The answer must consist of every line in the records that contains the word "stop".

**Dataset items:**
________________

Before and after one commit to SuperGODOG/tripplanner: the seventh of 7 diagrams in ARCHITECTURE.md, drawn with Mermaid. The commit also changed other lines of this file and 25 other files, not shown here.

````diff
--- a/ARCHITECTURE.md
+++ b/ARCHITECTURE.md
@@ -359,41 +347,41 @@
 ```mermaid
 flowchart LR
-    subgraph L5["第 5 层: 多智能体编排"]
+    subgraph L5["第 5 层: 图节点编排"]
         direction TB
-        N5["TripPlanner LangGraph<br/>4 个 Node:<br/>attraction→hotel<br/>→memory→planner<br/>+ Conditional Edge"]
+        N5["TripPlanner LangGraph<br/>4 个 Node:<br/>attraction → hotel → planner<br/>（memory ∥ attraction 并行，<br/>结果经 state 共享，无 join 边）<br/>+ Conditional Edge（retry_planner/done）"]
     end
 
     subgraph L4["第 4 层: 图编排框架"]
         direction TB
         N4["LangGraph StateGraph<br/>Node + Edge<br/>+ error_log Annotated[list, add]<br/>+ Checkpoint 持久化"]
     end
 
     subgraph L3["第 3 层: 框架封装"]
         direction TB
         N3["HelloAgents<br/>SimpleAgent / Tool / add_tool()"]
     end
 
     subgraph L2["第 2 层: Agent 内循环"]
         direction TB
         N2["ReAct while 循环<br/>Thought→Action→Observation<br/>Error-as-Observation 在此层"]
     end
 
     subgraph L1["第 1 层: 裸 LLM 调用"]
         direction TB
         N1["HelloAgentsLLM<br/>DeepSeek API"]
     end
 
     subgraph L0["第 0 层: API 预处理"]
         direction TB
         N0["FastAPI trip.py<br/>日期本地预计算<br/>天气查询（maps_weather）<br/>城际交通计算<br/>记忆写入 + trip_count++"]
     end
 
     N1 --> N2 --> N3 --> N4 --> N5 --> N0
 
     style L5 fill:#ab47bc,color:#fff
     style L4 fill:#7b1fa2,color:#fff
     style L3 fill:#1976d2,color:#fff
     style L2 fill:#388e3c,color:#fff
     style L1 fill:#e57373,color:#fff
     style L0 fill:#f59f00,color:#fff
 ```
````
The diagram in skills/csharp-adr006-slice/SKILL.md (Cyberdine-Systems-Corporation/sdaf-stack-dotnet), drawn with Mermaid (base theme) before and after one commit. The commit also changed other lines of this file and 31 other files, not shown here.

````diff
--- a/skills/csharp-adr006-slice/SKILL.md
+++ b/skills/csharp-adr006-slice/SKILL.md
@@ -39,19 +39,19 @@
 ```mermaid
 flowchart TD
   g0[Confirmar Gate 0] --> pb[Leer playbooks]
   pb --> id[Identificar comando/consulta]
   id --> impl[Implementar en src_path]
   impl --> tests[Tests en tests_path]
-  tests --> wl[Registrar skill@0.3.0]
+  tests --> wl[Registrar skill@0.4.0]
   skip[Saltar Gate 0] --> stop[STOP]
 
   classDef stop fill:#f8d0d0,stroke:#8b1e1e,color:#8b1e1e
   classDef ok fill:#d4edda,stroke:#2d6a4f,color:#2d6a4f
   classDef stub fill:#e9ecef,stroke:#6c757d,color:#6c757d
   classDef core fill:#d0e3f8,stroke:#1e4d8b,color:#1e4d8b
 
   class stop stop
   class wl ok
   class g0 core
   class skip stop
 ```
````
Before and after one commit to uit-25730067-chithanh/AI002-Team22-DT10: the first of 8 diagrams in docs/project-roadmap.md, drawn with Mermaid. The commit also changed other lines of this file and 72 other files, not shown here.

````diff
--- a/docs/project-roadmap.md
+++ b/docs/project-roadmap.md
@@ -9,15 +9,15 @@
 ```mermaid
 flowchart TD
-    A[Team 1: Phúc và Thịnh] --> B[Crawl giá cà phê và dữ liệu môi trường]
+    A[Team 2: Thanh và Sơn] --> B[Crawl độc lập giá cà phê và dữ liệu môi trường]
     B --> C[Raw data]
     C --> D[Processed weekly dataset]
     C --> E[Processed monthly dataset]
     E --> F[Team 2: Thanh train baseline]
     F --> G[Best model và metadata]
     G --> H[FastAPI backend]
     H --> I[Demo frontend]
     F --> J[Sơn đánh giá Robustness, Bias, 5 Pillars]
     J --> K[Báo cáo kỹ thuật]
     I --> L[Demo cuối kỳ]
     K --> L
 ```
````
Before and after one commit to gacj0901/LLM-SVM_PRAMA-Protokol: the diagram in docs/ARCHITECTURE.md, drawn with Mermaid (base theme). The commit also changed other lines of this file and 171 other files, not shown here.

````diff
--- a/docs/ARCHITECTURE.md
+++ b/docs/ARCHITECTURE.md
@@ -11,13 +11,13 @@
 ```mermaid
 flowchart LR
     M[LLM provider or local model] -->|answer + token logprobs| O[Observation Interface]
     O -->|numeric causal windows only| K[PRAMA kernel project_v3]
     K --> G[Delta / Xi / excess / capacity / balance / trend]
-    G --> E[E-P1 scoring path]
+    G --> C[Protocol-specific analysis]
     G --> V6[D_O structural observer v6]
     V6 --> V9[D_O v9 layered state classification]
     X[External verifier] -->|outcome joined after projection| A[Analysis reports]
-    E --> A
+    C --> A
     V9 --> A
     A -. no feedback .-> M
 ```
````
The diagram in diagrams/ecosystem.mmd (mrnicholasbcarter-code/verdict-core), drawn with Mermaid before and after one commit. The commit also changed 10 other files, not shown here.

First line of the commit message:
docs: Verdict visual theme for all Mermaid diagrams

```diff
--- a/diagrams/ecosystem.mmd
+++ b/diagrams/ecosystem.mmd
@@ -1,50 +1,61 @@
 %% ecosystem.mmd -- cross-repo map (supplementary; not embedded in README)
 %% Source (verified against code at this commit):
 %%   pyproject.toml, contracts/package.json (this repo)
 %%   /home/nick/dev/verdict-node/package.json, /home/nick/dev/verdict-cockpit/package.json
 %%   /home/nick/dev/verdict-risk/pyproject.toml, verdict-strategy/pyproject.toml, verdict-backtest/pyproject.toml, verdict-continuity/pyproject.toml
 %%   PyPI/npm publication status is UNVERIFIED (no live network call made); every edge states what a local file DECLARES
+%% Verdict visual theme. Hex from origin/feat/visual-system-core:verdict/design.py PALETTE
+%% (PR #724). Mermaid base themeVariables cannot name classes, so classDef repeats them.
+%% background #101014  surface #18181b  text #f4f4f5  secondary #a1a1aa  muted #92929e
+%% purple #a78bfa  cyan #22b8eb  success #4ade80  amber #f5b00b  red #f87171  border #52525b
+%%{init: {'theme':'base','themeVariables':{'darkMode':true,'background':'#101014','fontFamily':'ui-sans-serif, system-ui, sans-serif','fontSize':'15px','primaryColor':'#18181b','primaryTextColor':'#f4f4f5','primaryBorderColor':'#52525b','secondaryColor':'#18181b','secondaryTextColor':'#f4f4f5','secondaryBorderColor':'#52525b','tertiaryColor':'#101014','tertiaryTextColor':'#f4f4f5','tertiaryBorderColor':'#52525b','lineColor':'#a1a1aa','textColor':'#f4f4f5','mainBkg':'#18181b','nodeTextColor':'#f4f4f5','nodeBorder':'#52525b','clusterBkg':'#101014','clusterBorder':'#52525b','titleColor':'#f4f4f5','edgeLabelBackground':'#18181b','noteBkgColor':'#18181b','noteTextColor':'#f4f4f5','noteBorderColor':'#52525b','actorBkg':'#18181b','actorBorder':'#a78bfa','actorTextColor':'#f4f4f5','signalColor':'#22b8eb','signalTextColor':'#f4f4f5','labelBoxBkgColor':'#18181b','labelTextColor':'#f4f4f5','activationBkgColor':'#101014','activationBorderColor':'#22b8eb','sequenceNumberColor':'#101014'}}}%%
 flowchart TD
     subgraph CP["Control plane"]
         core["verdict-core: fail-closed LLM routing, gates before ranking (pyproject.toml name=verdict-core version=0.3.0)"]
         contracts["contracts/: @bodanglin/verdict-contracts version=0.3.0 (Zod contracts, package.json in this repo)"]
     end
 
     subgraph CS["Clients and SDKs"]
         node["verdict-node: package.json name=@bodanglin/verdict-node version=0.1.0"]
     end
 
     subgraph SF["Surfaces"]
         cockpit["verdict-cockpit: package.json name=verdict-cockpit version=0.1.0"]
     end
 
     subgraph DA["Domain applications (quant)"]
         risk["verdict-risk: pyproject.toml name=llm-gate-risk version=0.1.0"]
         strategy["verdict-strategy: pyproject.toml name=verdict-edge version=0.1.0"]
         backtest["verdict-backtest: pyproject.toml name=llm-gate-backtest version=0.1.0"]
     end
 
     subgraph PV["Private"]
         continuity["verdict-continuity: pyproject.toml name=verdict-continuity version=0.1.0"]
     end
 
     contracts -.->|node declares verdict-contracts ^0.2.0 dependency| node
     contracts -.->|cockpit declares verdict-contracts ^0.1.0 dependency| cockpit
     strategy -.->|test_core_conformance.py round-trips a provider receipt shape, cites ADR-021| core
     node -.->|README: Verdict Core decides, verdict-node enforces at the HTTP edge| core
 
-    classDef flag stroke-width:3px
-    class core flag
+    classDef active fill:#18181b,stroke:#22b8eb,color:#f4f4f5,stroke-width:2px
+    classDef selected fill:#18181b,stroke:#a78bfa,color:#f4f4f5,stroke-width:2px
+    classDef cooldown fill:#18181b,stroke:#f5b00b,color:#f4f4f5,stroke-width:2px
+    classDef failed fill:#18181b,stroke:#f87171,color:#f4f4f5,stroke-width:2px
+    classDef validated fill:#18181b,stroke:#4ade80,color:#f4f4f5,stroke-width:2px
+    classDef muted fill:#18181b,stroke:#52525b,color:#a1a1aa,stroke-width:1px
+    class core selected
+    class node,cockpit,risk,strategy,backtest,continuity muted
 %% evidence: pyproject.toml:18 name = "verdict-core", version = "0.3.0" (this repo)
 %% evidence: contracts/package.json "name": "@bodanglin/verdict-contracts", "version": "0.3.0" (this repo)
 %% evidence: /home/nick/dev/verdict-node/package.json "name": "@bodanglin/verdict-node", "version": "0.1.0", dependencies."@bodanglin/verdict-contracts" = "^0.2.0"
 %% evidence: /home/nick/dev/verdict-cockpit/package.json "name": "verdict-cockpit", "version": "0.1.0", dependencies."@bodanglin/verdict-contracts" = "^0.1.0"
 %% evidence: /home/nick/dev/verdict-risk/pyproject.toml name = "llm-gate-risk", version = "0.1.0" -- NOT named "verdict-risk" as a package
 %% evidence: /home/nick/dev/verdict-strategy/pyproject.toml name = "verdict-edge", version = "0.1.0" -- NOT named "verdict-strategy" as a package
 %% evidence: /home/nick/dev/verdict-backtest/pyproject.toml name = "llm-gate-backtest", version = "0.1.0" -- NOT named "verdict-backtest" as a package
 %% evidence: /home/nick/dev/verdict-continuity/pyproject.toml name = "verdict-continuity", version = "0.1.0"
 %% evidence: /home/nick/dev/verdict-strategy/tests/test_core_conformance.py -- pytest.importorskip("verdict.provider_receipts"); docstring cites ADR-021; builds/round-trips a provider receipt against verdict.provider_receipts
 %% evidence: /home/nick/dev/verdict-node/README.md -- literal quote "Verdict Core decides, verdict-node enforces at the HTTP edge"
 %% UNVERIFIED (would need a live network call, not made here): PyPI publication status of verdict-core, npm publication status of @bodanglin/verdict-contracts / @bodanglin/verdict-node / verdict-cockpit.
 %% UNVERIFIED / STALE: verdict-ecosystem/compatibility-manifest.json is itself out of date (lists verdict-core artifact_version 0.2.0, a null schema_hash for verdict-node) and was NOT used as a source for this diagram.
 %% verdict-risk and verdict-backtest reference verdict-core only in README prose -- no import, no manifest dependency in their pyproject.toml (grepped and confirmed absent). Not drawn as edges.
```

________________

**Solution for this exercise:**
   skip[Saltar Gate 0] --> stop[STOP]
   classDef stop fill:#f8d0d0,stroke:#8b1e1e,color:#8b1e1e
   class stop stop
   class skip stop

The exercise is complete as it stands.